FACT OR FICTION: Giving a part-time employee full-time hours may be FMLA retaliation?

Fact or Fiction?That’s right folks. It’s time for another edition of “Fact or Fiction” a/k/a “Quick Answers to Quick Questions” a/k/a QATQQ f/k/a “I don’t feel like writing a long blog post.”

Come on, gang! Did you see yesterday’s blog masterpiece? Those .gif’s don’t animate themselves. My little elves — I’m classifying them as FLSA exempt by the way — crank the wheel every time you land on the page. So, cut me some slack; I’m taking it easy today.

But, check this out. We have a part-time employee who claims that her three requests for leave under the Family and Medical Leave Act to care for a sick spouse are denied. Then, less than a month later, her boss gives her full-hours.

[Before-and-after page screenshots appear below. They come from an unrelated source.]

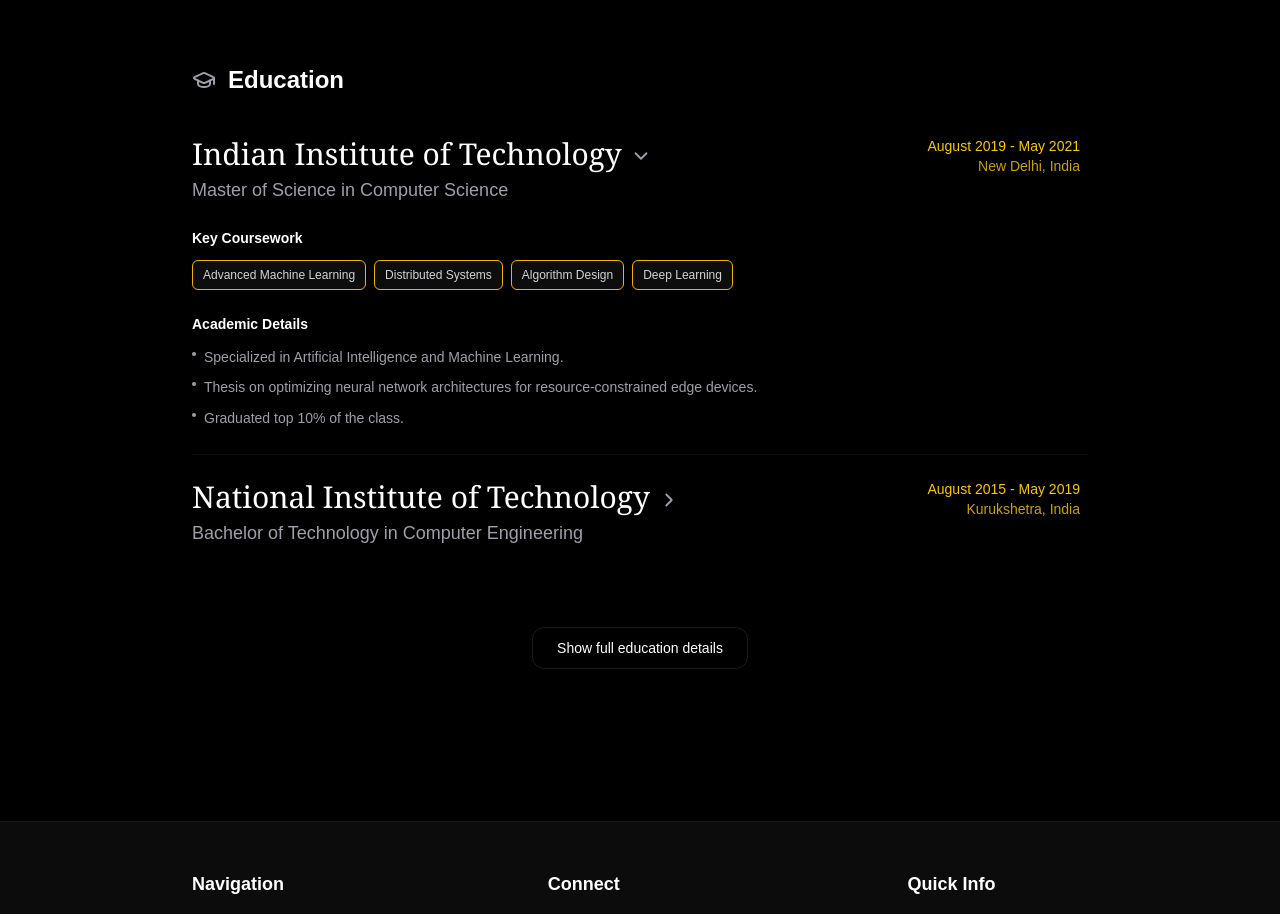
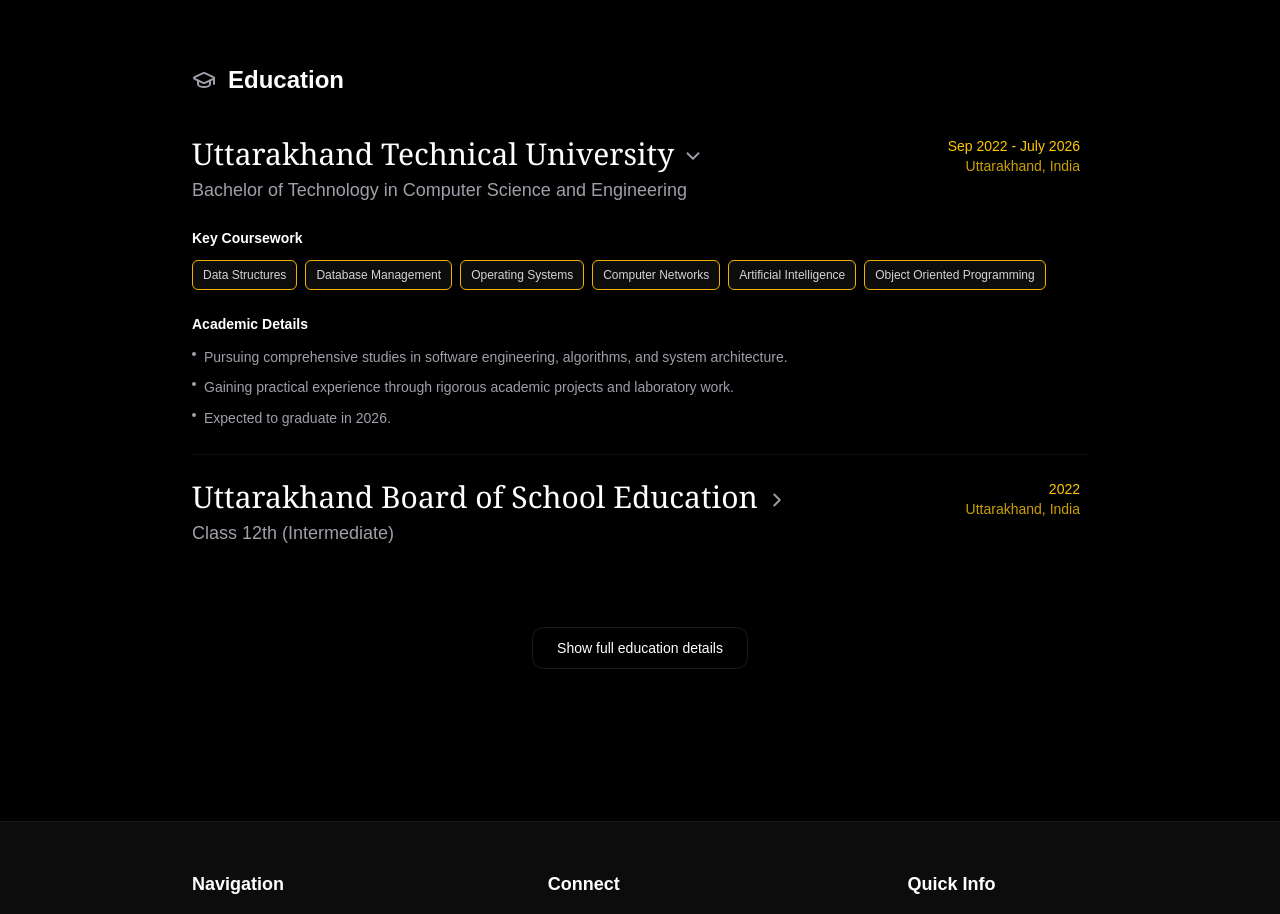
Before and after one commit to encodedfeat/portfolio., a Next.js app: page / in a window 1280 px wide. Shown: the part 2460-3374 px from the top of the page. Built offline with nearby package versions, Linux system fonts and the light colour scheme; a web font is replaced by a local one.

Commit message:
education added

```diff
--- a/src/components/EducationSection.tsx
+++ b/src/components/EducationSection.tsx
@@ -12,27 +12,45 @@
 export function EducationSection({ preview = true }: EducationSectionProps) {
   const education = [
     {
-      degree: "Master of Science in Computer Science",
-      institution: "Indian Institute of Technology",
-      period: "August 2019 - May 2021",
-      location: "New Delhi, India",
-      courses: ["Advanced Machine Learning", "Distributed Systems", "Algorithm Design", "Deep Learning"],
+      degree: "Bachelor of Technology in Computer Science and Engineering",
+      institution: "Uttarakhand Technical University",
+      period: "Sep 2022 - July 2026",
+      location: "Uttarakhand, India",
+      courses: [
+        "Data Structures",
+        "Database Management",
+        "Operating Systems",
+        "Computer Networks",
+        "Artificial Intelligence",
+        "Object Oriented Programming"
+      ],
       details: [
-        "Specialized in Artificial Intelligence and Machine Learning.",
-        "Thesis on optimizing neural network architectures for resource-constrained edge devices.",
-        "Graduated top 10% of the class.",
+        "Pursuing comprehensive studies in software engineering, algorithms, and system architecture.",
+        "Gaining practical experience through rigorous academic projects and laboratory work.",
+        "Expected to graduate in 2026.",
       ],
     },
     {
-      degree: "Bachelor of Technology in Computer Engineering",
-      institution: "National Institute of Technology",
-      period: "August 2015 - May 2019",
-      location: "Kurukshetra, India",
-      courses: ["Data Structures", "Database Management", "Operating Systems", "Computer Networks"],
+      degree: "Class 12th (Intermediate)",
+      institution: "Uttarakhand Board of School Education",
+      period: "2022",
+      location: "Uttarakhand, India",
+      courses: ["Maths", "Physics", "Chemistry"],
       details: [
-        "Core computer science fundamentals, data structures, algorithms, and database management systems.",
-        "Developed a college-wide event management system as the capstone project.",
-        "Graduated with honors.",
+        "Passed with 1st Division with Honors, achieving 87% overall.",
+        "Scored an exceptional 98% in Mathematics.",
+        "Received the prestigious INSPIRE Award by the Government of India for academic excellence.",
+      ],
+    },
+    {
+      degree: "Class 10th (High School)",
+      institution: "Uttarakhand Board of School Education",
+      period: "2020",
+      location: "Uttarakhand, India",
+      courses: ["Maths", "Science"],
+      details: [
+        "Passed with 1st Division with Honors, scoring 88%.",
+        "Built a strong foundational knowledge in mathematics and core sciences.",
       ],
     }
   ];
```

In this economy?!? What nerve!

But, possible FMLA retaliation claim?

Yes, according to a Maryland federal court in this opinion. Assigning full-time work to a part-time employee may constitute an adverse employment action, which, along with the protected activity (the FMLA request), and a connection between request and hours, completes the FMLA retaliation trinity.

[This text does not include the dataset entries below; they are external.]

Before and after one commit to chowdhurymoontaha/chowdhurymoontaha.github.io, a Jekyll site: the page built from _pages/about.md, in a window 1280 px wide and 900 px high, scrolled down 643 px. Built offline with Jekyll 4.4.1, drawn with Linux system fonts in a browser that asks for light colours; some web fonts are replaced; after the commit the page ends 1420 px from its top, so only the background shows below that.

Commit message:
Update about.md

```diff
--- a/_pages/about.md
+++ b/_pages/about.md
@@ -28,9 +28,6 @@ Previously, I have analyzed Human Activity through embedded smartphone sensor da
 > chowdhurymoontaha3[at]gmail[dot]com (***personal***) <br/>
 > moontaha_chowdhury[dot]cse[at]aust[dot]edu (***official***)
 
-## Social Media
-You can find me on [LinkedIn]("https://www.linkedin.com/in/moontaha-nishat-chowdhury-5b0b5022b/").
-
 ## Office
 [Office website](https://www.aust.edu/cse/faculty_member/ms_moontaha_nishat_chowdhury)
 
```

So, learn from this and be careful about adjusting the terms and conditions of employment — in any way that could arguably be construed as adverse — shortly after an employee requests/takes FMLA leave.